Input

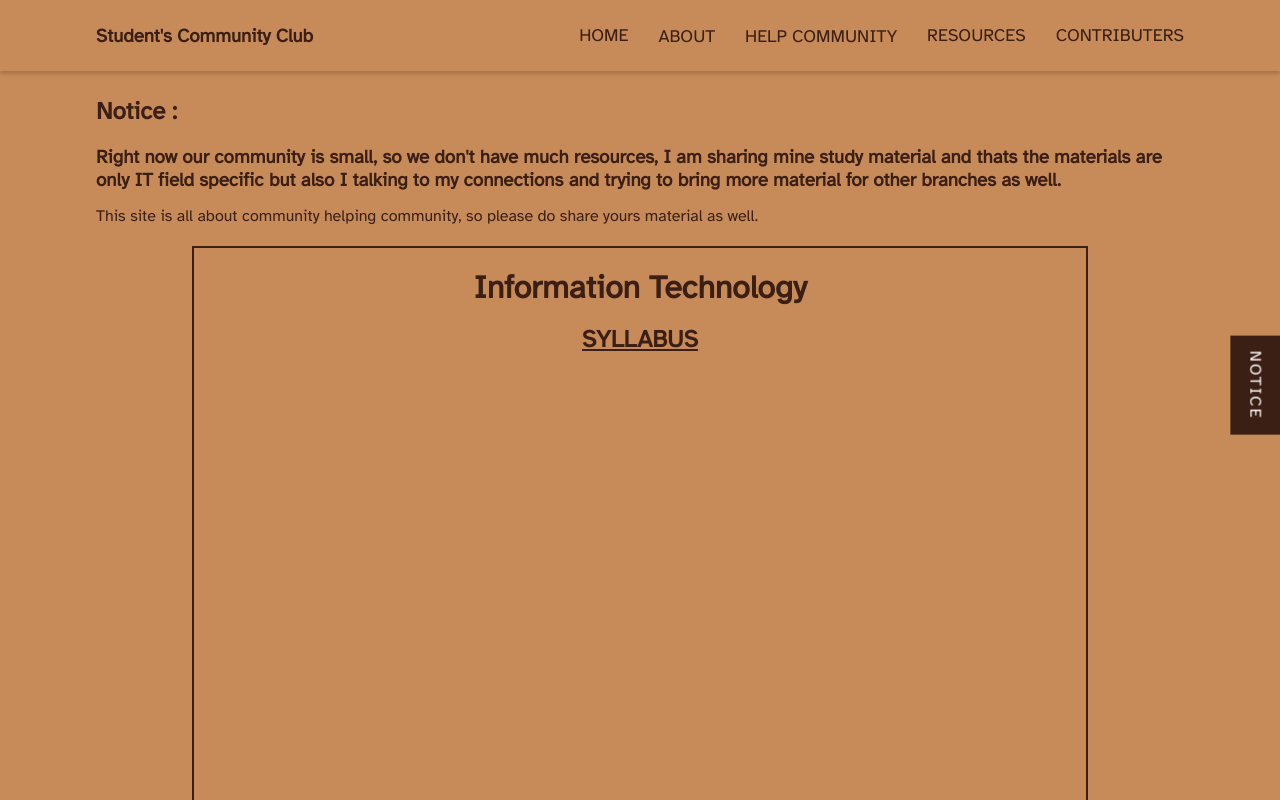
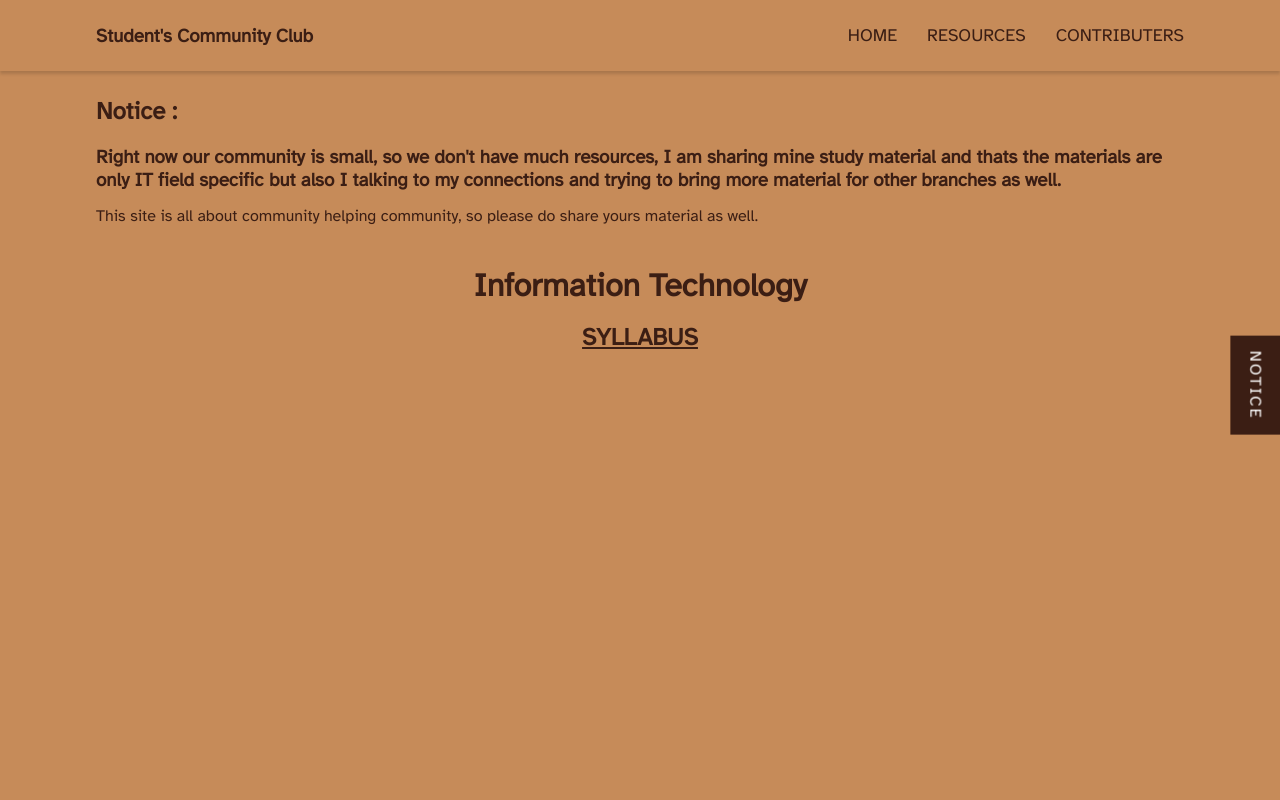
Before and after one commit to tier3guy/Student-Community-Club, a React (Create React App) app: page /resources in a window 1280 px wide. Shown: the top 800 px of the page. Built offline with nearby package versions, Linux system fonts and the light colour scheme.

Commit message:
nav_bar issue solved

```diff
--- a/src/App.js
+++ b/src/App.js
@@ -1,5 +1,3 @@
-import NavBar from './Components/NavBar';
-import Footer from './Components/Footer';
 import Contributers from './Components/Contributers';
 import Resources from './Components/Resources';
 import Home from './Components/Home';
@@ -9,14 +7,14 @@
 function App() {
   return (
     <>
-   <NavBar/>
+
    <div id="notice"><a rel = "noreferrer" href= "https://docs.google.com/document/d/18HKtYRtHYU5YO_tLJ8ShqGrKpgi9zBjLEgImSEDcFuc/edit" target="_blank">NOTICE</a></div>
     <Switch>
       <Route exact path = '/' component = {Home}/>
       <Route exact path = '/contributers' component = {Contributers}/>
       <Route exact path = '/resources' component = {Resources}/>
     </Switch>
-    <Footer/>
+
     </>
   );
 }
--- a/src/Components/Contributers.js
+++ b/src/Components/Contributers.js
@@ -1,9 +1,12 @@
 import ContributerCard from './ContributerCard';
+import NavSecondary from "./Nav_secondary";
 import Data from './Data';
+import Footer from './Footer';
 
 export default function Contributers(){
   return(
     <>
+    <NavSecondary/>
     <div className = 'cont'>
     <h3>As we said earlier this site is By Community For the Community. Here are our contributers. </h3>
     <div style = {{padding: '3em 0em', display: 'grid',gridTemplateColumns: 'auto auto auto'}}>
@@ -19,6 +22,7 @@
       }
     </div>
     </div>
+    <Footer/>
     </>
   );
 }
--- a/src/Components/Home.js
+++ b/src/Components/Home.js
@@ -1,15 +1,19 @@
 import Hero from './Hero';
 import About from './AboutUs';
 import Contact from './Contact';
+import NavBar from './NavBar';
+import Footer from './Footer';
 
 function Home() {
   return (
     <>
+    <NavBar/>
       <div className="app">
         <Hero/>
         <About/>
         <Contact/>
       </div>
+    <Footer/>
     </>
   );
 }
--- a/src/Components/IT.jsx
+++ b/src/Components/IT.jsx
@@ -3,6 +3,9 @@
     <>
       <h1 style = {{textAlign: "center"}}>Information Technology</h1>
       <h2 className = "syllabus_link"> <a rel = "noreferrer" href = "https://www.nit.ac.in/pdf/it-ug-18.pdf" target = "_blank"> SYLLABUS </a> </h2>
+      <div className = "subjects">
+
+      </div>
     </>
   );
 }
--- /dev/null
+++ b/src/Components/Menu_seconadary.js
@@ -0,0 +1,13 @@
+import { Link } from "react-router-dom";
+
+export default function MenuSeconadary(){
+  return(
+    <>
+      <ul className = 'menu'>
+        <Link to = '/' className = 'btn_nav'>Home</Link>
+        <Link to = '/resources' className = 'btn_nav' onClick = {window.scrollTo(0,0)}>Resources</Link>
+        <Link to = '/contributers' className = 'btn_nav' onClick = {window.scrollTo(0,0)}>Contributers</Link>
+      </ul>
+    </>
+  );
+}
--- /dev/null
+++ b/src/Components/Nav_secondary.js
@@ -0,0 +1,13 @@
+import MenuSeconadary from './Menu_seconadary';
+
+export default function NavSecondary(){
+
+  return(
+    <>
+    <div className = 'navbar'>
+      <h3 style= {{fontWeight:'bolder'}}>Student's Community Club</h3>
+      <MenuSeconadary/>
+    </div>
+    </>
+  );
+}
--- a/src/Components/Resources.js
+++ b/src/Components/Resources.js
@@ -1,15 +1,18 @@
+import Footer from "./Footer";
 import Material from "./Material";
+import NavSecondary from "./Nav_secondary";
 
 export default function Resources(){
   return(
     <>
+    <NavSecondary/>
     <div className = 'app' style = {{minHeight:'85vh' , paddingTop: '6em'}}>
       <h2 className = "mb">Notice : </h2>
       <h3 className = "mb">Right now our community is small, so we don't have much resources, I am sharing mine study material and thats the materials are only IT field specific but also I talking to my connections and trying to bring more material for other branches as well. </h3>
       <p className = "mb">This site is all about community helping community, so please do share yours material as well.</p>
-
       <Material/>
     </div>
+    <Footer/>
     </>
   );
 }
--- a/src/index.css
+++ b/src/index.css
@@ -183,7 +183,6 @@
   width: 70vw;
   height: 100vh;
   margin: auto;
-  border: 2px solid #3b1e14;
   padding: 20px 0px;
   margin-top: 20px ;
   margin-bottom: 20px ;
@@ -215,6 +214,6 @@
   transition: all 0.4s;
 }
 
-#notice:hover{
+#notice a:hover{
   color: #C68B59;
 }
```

Work item
Every line of the listing must be reproduced exactly, though the pictures are to be left out.

The completed task
Before and after one commit to tier3guy/Student-Community-Club, a React (Create React App) app: page /resources in a window 1280 px wide. Shown: the top 800 px of the page. Built offline with nearby package versions, Linux system fonts and the light colour scheme.

Commit message:
nav_bar issue solved

```diff
--- a/src/App.js
+++ b/src/App.js
@@ -1,5 +1,3 @@
-import NavBar from './Components/NavBar';
-import Footer from './Components/Footer';
 import Contributers from './Components/Contributers';
 import Resources from './Components/Resources';
 import Home from './Components/Home';
@@ -9,14 +7,14 @@
 function App() {
   return (
     <>
-   <NavBar/>
+
    <div id="notice"><a rel = "noreferrer" href= "https://docs.google.com/document/d/18HKtYRtHYU5YO_tLJ8ShqGrKpgi9zBjLEgImSEDcFuc/edit" target="_blank">NOTICE</a></div>
     <Switch>
       <Route exact path = '/' component = {Home}/>
       <Route exact path = '/contributers' component = {Contributers}/>
       <Route exact path = '/resources' component = {Resources}/>
     </Switch>
-    <Footer/>
+
     </>
   );
 }
--- a/src/Components/Contributers.js
+++ b/src/Components/Contributers.js
@@ -1,9 +1,12 @@
 import ContributerCard from './ContributerCard';
+import NavSecondary from "./Nav_secondary";
 import Data from './Data';
+import Footer from './Footer';
 
 export default function Contributers(){
   return(
     <>
+    <NavSecondary/>
     <div className = 'cont'>
     <h3>As we said earlier this site is By Community For the Community. Here are our contributers. </h3>
     <div style = {{padding: '3em 0em', display: 'grid',gridTemplateColumns: 'auto auto auto'}}>
@@ -19,6 +22,7 @@
       }
     </div>
     </div>
+    <Footer/>
     </>
   );
 }
--- a/src/Components/Home.js
+++ b/src/Components/Home.js
@@ -1,15 +1,19 @@
 import Hero from './Hero';
 import About from './AboutUs';
 import Contact from './Contact';
+import NavBar from './NavBar';
+import Footer from './Footer';
 
 function Home() {
   return (
     <>
+    <NavBar/>
       <div className="app">
         <Hero/>
         <About/>
         <Contact/>
       </div>
+    <Footer/>
     </>
   );
 }
--- a/src/Components/IT.jsx
+++ b/src/Components/IT.jsx
@@ -3,6 +3,9 @@
     <>
       <h1 style = {{textAlign: "center"}}>Information Technology</h1>
       <h2 className = "syllabus_link"> <a rel = "noreferrer" href = "https://www.nit.ac.in/pdf/it-ug-18.pdf" target = "_blank"> SYLLABUS </a> </h2>
+      <div className = "subjects">
+
+      </div>
     </>
   );
 }
--- /dev/null
+++ b/src/Components/Menu_seconadary.js
@@ -0,0 +1,13 @@
+import { Link } from "react-router-dom";
+
+export default function MenuSeconadary(){
+  return(
+    <>
+      <ul className = 'menu'>
+        <Link to = '/' className = 'btn_nav'>Home</Link>
+        <Link to = '/resources' className = 'btn_nav' onClick = {window.scrollTo(0,0)}>Resources</Link>
+        <Link to = '/contributers' className = 'btn_nav' onClick = {window.scrollTo(0,0)}>Contributers</Link>
+      </ul>
+    </>
+  );
+}
--- /dev/null
+++ b/src/Components/Nav_secondary.js
@@ -0,0 +1,13 @@
+import MenuSeconadary from './Menu_seconadary';
+
+export default function NavSecondary(){
+
+  return(
+    <>
+    <div className = 'navbar'>
+      <h3 style= {{fontWeight:'bolder'}}>Student's Community Club</h3>
+      <MenuSeconadary/>
+    </div>
+    </>
+  );
+}
--- a/src/Components/Resources.js
+++ b/src/Components/Resources.js
@@ -1,15 +1,18 @@
+import Footer from "./Footer";
 import Material from "./Material";
+import NavSecondary from "./Nav_secondary";
 
 export default function Resources(){
   return(
     <>
+    <NavSecondary/>
     <div className = 'app' style = {{minHeight:'85vh' , paddingTop: '6em'}}>
       <h2 className = "mb">Notice : </h2>
       <h3 className = "mb">Right now our community is small, so we don't have much resources, I am sharing mine study material and thats the materials are only IT field specific but also I talking to my connections and trying to bring more material for other branches as well. </h3>
       <p className = "mb">This site is all about community helping community, so please do share yours material as well.</p>
-
       <Material/>
     </div>
+    <Footer/>
     </>
   );
 }
--- a/src/index.css
+++ b/src/index.css
@@ -183,7 +183,6 @@
   width: 70vw;
   height: 100vh;
   margin: auto;
-  border: 2px solid #3b1e14;
   padding: 20px 0px;
   margin-top: 20px ;
   margin-bottom: 20px ;
@@ -215,6 +214,6 @@
   transition: all 0.4s;
 }
 
-#notice:hover{
+#notice a:hover{
   color: #C68B59;
 }
```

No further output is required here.